Pete Townshend gives his opinion on David Bowie and his death
The Who guitarist Pete Townshend recalled in an radio interview David Bowie‘s death and said that the musician had a wild life. Townshend also commented about when he first heard about Bowie.
The Who’s Pete Townshend talks about David Bowie’s death:
“It seems like a fresh tragedy, I have to admit. A lot of people that knew him had suspected that the illness that he was suffering was more severe than perhaps we all knew in public. Because he kind of went to the ground. [Producer] Tony Visconti was working with him right to the end, I think. Yeah, time flashes by and I think about him a lot.”
Do you remember first hearing the news that he died?
“Not really, no. I think what actually happens when that somebody’s been seriously ill is that there’s that strange mixture… You know, he was younger than I am by a couple of years anyway.”
“But when you get past your 60s in this business – in the rock business – you thank god and whatever other being you might worship for the fact that you’re still here. And I think it’s with relief in a sense that some people are released if you like in normal ways that David was.”
“When I knew him in the early days, he was what I would call incredibly hard living! He really did live high and he lived hard, and he could have been another Jimi Hendrix, Keith Moon casualty – there’s no question about it.”
“There’s no point gilding the lily here or pulling back on the facts. He was a bit of a wild man; he just was so super cool. So glamorous, and so sweet a man, so kind, and so hard-working too, so interested in the arts. Also so intelligent that it disguised the fact that underneath it all he was a filthy rock star.”
“So no, I wasn’t surprised. What I’m actually leading up to say is that I was relieved that his suffering was over. I think you know he’d been very ill.”
When were you first aware of him?
“Well, this is a weird story. I was published from about 1964 onwards by a guy called David Platts who ran a company that published people like Leslie Bricusse, and Anthony Newley, and people like that. And I was one of his first second-generation songwriters. His company was called Essex.”
“One day I was walking, I lived in Ebury Street in Victoria, and a shout came across the street from a mod looking guy with blonde hair, backcombed. This would have been probably about 1966, early ’67 – and it was David.”
“He was with his then-wife Angie, and he shouted across the road, ‘Really loved your demo of ‘Join My Gang’.’ Which was a song that I’d written for one of Robert Stigwood’s artists. I said to him, ‘How did you hear that?'”

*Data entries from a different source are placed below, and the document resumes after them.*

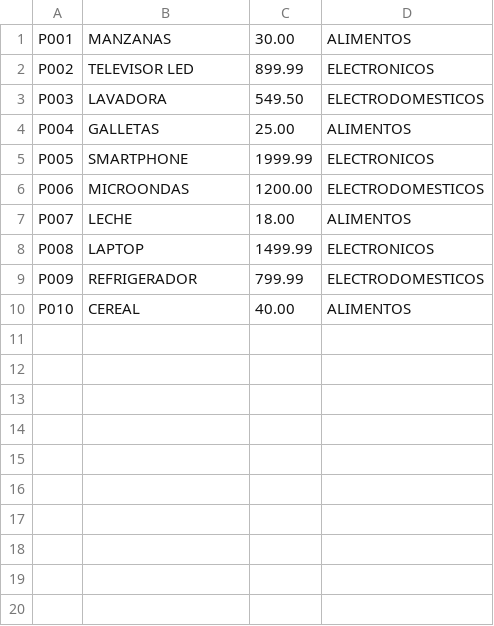
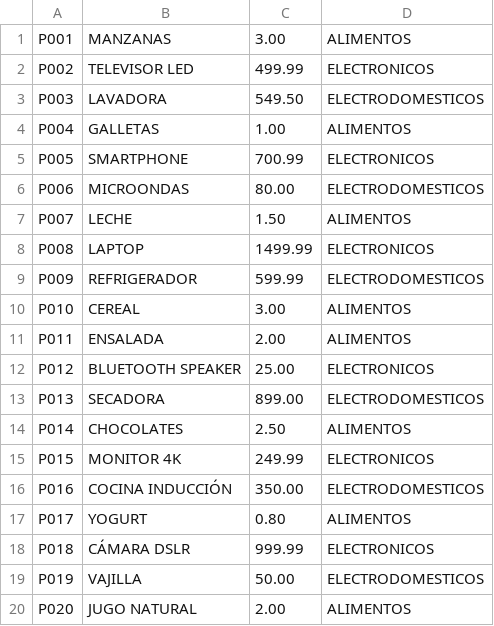
Before and after one commit to Tocny/proyecto1, a CSV file: proyecto/data/Productos.csv, drawn as a sheet.

```diff
--- a/proyecto/data/Productos.csv
+++ b/proyecto/data/Productos.csv
@@ -1,10 +1,20 @@
-P001,MANZANAS,30.00,ALIMENTOS
-P002,TELEVISOR LED,899.99,ELECTRONICOS
+P001,MANZANAS,3.00,ALIMENTOS
+P002,TELEVISOR LED,499.99,ELECTRONICOS
 P003,LAVADORA,549.50,ELECTRODOMESTICOS
-P004,GALLETAS,25.00,ALIMENTOS
-P005,SMARTPHONE,1999.99,ELECTRONICOS
-P006,MICROONDAS,1200.00,ELECTRODOMESTICOS
-P007,LECHE,18.00,ALIMENTOS
+P004,GALLETAS,1.00,ALIMENTOS
+P005,SMARTPHONE,700.99,ELECTRONICOS
+P006,MICROONDAS,80.00,ELECTRODOMESTICOS
+P007,LECHE,1.50,ALIMENTOS
 P008,LAPTOP,1499.99,ELECTRONICOS
-P009,REFRIGERADOR,799.99,ELECTRODOMESTICOS
-P010,CEREAL,40.00,ALIMENTOS
+P009,REFRIGERADOR,599.99,ELECTRODOMESTICOS
+P010,CEREAL,3.00,ALIMENTOS
+P011,ENSALADA,2.00,ALIMENTOS
+P012,BLUETOOTH SPEAKER,25.00,ELECTRONICOS
+P013,SECADORA,899.00,ELECTRODOMESTICOS
+P014,CHOCOLATES,2.50,ALIMENTOS
+P015,MONITOR 4K,249.99,ELECTRONICOS
+P016,COCINA INDUCCIÓN,350.00,ELECTRODOMESTICOS
+P017,YOGURT,0.80,ALIMENTOS
+P018,CÁMARA DSLR,999.99,ELECTRONICOS
+P019,VAJILLA,50.00,ELECTRODOMESTICOS
+P020,JUGO NATURAL,2.00,ALIMENTOS
```
Also changed, not shown: proyecto/data/Clientes.csv, 21 other files.
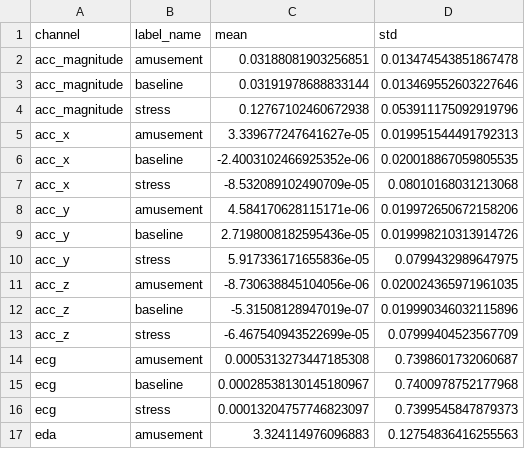
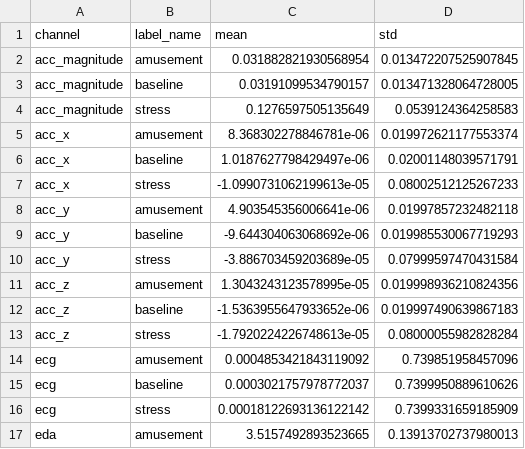
Before and after one commit to BustosDeker/mining-digital-twin, a CSV file: backend/data/artifacts/wesad_synthetic_demo/eda/per_channel_stats_summary.csv, drawn as a sheet; only a part is shown; the diff covers the shown part only.

```diff
--- a/backend/data/artifacts/wesad_synthetic_demo/eda/per_channel_stats_summary.csv
+++ b/backend/data/artifacts/wesad_synthetic_demo/eda/per_channel_stats_summary.csv
@@ -1,17 +1,17 @@
 channel,label_name,mean,std
-acc_magnitude,amusement,0.03188081903256851,0.013474543851867478
-acc_magnitude,baseline,0.03191978688833144,0.013469552603227646
-acc_magnitude,stress,0.12767102460672938,0.053911175092919796
-acc_x,amusement,3.339677247641627e-05,0.019951544491792313
-acc_x,baseline,-2.4003102466925352e-06,0.020018867059805535
-acc_x,stress,-8.532089102490709e-05,0.08010168031213068
-acc_y,amusement,4.584170628115171e-06,0.019972650672158206
-acc_y,baseline,2.7198008182595436e-05,0.019998210313914726
-acc_y,stress,5.917336171655836e-05,0.0799432989647975
-acc_z,amusement,-8.730638845104056e-06,0.020024365971961035
-acc_z,baseline,-5.31508128947019e-07,0.019990346032115896
-acc_z,stress,-6.467540943522699e-05,0.07999404523567709
-ecg,amusement,0.0005313273447185308,0.7398601732060687
-ecg,baseline,0.00028538130145180967,0.7400978752177968
-ecg,stress,0.00013204757746823097,0.7399545847879373
-eda,amusement,3.324114976096883,0.12754836416255563
+acc_magnitude,amusement,0.031882821930568954,0.013472207525907845
+acc_magnitude,baseline,0.03191099534790157,0.013471328064728005
+acc_magnitude,stress,0.1276597505135649,0.0539124364258583
+acc_x,amusement,8.368302278846781e-06,0.019972621177553374
+acc_x,baseline,1.0187627798429497e-06,0.02001148039571791
+acc_x,stress,-1.0990731062199613e-05,0.08002512125267233
+acc_y,amusement,4.903545356006641e-06,0.01997857232482118
+acc_y,baseline,-9.644304063068692e-06,0.019985530067719293
+acc_y,stress,-3.886703459203689e-05,0.07999597470431584
+acc_z,amusement,1.3043243123578995e-05,0.019998936210824356
+acc_z,baseline,-1.5363955647933652e-06,0.019997490639867183
+acc_z,stress,-1.7920224226748613e-05,0.08000055982828284
+ecg,amusement,0.0004853421843119092,0.739851958457096
+ecg,baseline,0.0003021757978772037,0.7399950889610626
+ecg,stress,0.00018122693136122142,0.7399331659185909
+eda,amusement,3.5157492893523665,0.13913702737980013
```
Also changed, not shown: 22 edited cells elsewhere in this file, backend/data/artifacts/wesad_synthetic_demo/eda/class_distribution_by_subject.csv, backend/data/artifacts/wesad_synthetic_demo/eda/feature_correlation_matrix.csv, 9 other files.
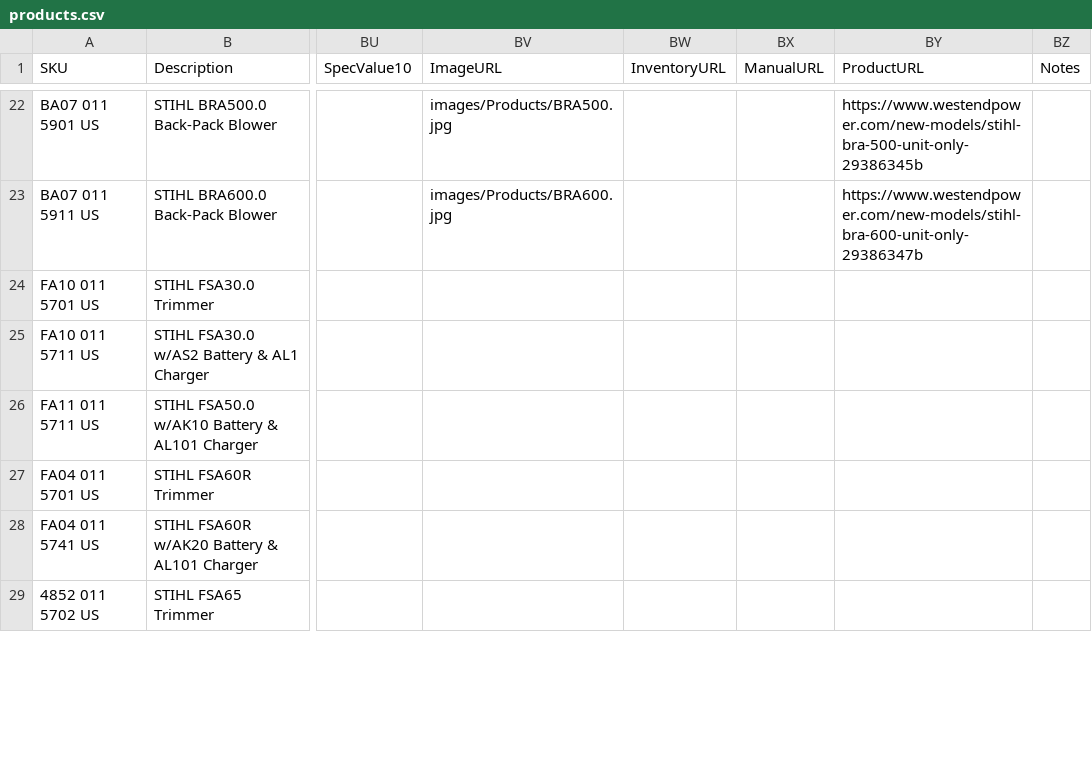
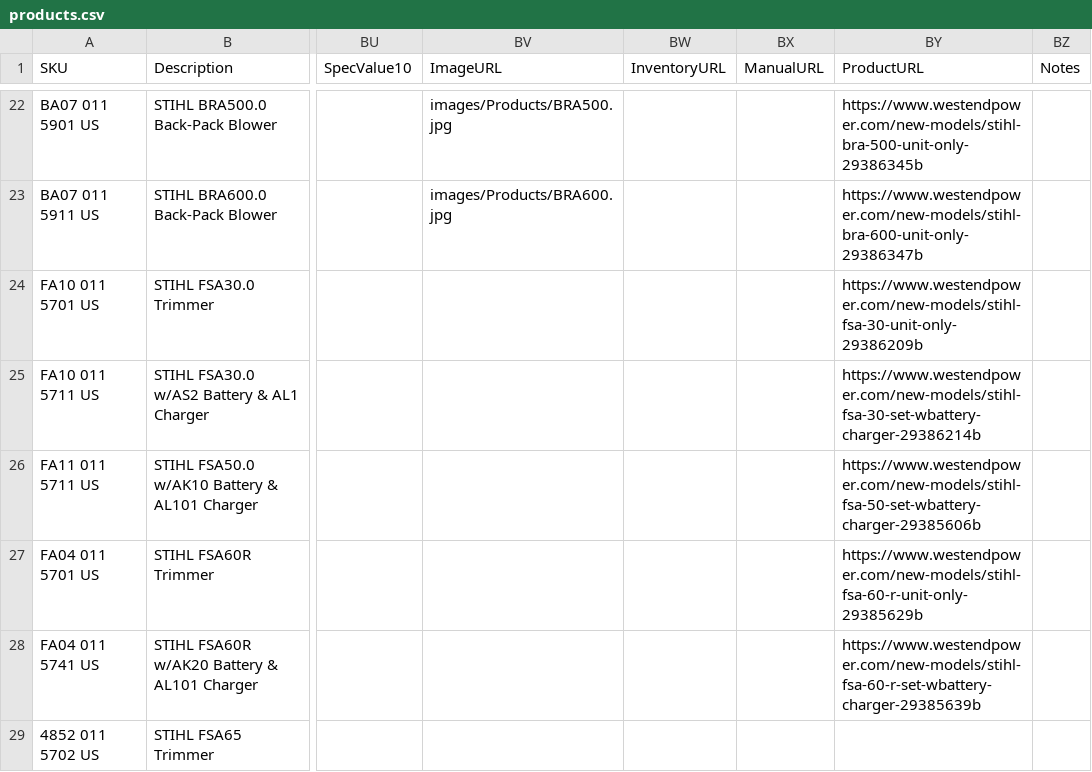
Before and after one commit to WestEndPower/stihl-battery-configurator, a CSV file: data/products.csv, drawn as a sheet; only a part is shown, gaps mark what is left out; the diff covers the shown part only; the diff names each change by its address in the sheet, - before the commit and + after, or states it on an @@ line.

Commit message:
Add STIHL AS and AK product links

```diff
--- a/data/products.csv
+++ b/data/products.csv
-BY24 (ProductURL): (empty)
+BY24 (ProductURL): https://www.westendpower.com/new-models/stihl-fsa-30-unit-only-29386209b
-BY25 (ProductURL): (empty)
+BY25 (ProductURL): https://www.westendpower.com/new-models/stihl-fsa-30-set-wbattery-charger-29386214b
-BY26 (ProductURL): (empty)
+BY26 (ProductURL): https://www.westendpower.com/new-models/stihl-fsa-50-set-wbattery-charger-29385606b
-BY27 (ProductURL): (empty)
+BY27 (ProductURL): https://www.westendpower.com/new-models/stihl-fsa-60-r-unit-only-29385629b
-BY28 (ProductURL): (empty)
+BY28 (ProductURL): https://www.westendpower.com/new-models/stihl-fsa-60-r-set-wbattery-charger-29385639b
```
Also changed, not shown: 52 edited cells elsewhere in this file.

“And he said: ‘Well, I work at Essex and I’ve heard all your demos.’ So what he’d done is – whenever I wrote a song, I would send a demo to Fabulous Music. Which was my company hosted by Essex, and he’d been through my demos and listened to all my songs, the ones I’d recorded at home. I didn’t know anything about him. Anyway, I asked his name and he said then his name was David Jones. That was my first meeting,” Pete Townshend said.